[Source records]
────────────────────────────────────────

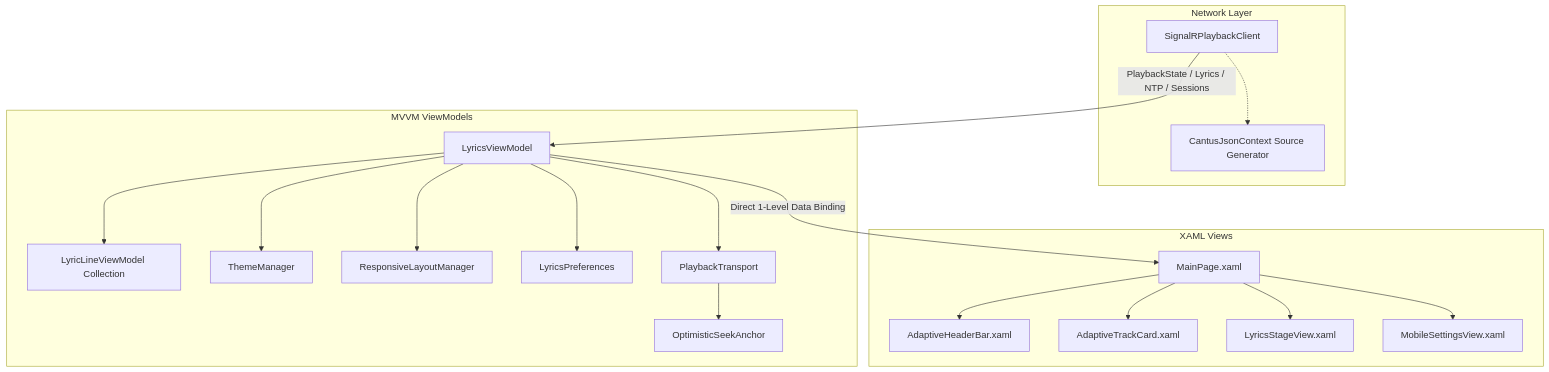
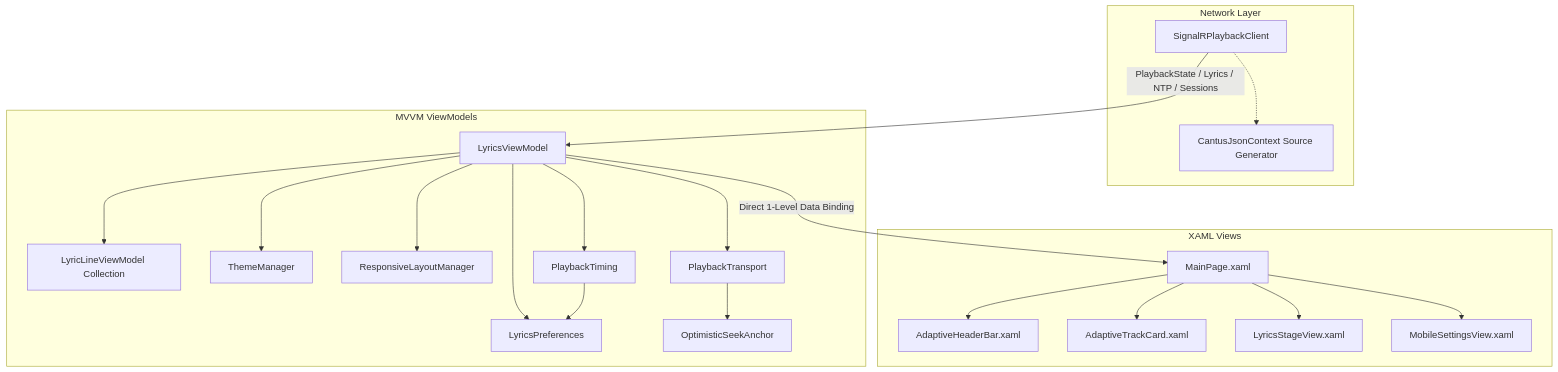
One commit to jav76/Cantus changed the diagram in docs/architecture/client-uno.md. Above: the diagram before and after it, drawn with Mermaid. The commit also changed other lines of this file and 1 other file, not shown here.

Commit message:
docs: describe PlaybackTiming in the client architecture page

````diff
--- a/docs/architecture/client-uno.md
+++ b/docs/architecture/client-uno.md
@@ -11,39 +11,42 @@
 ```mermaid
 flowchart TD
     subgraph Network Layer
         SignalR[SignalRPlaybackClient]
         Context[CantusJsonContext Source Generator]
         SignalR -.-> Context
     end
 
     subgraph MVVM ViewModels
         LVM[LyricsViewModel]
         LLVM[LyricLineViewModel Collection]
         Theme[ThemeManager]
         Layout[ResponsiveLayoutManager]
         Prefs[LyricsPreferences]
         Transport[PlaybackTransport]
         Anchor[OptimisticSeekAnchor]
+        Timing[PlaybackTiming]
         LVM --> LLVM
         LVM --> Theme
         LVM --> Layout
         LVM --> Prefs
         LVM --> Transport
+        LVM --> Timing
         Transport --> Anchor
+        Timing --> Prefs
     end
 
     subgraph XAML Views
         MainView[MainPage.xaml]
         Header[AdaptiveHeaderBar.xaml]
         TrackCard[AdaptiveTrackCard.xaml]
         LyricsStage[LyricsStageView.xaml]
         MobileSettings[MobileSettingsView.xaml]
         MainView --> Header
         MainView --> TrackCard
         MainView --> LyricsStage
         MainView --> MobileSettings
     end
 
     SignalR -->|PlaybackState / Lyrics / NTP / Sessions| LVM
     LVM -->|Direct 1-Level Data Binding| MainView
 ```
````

────────────────────────────────────────

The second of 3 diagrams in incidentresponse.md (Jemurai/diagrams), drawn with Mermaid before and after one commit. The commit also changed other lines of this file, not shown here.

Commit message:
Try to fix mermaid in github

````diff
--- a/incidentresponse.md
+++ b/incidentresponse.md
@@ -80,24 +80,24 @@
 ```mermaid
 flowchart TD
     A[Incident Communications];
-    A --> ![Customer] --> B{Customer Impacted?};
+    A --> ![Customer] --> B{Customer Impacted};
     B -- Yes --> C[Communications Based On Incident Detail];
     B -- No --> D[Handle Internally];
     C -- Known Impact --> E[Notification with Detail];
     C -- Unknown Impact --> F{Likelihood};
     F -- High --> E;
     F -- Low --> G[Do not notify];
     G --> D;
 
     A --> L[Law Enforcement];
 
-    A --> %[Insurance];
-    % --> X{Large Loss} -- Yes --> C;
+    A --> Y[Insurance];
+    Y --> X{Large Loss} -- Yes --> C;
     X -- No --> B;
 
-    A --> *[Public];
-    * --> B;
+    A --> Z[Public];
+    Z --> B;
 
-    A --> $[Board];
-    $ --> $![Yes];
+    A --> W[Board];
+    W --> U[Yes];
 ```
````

────────────────────────────────────────

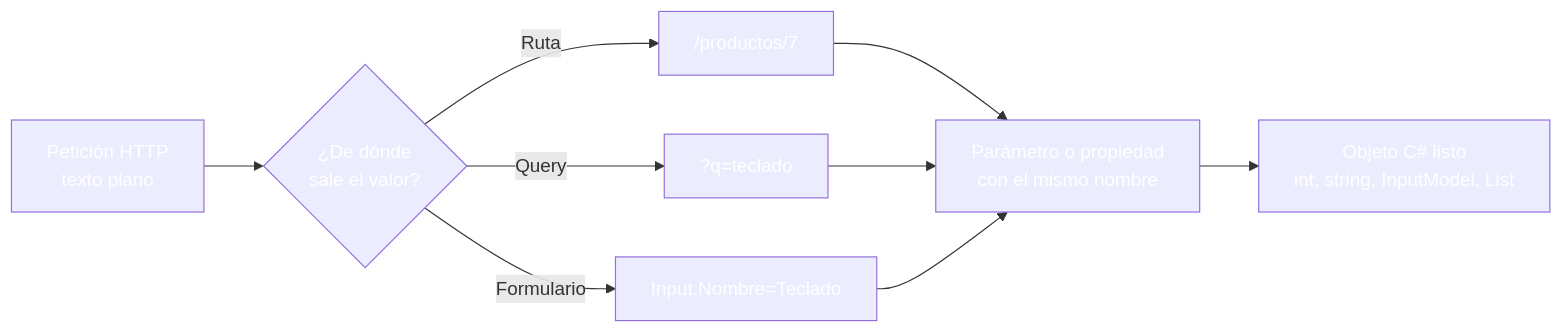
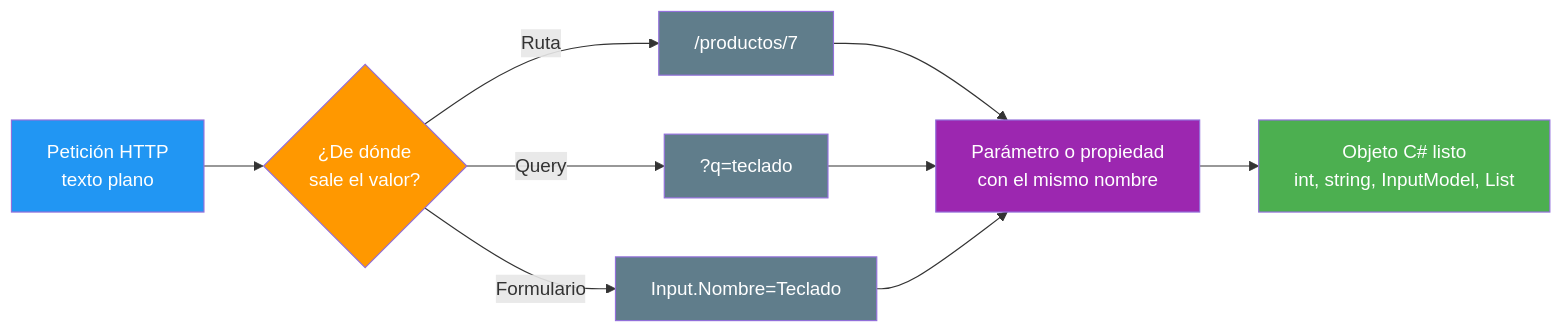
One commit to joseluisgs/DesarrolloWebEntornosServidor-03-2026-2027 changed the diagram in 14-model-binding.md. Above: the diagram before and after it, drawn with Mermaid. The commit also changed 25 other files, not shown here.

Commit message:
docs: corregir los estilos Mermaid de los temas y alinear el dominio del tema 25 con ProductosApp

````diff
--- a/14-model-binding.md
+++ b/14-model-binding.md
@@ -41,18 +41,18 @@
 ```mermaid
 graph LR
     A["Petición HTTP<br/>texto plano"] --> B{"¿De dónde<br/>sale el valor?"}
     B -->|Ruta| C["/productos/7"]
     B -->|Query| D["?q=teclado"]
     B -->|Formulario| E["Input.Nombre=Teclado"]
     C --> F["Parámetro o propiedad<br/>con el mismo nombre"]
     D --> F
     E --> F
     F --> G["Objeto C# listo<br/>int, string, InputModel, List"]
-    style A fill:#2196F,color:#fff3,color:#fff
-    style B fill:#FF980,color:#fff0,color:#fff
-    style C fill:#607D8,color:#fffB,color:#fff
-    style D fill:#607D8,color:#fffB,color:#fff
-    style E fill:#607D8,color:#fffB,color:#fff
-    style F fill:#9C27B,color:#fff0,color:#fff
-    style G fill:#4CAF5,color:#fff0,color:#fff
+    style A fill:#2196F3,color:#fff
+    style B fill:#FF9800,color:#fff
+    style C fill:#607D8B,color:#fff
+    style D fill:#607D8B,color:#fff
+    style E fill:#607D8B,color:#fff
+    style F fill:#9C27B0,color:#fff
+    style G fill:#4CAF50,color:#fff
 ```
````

────────────────────────────────────────

_Assigned task_:
Please say only the number of lines in the data that hold "with".

_Answer for this exercise_:
4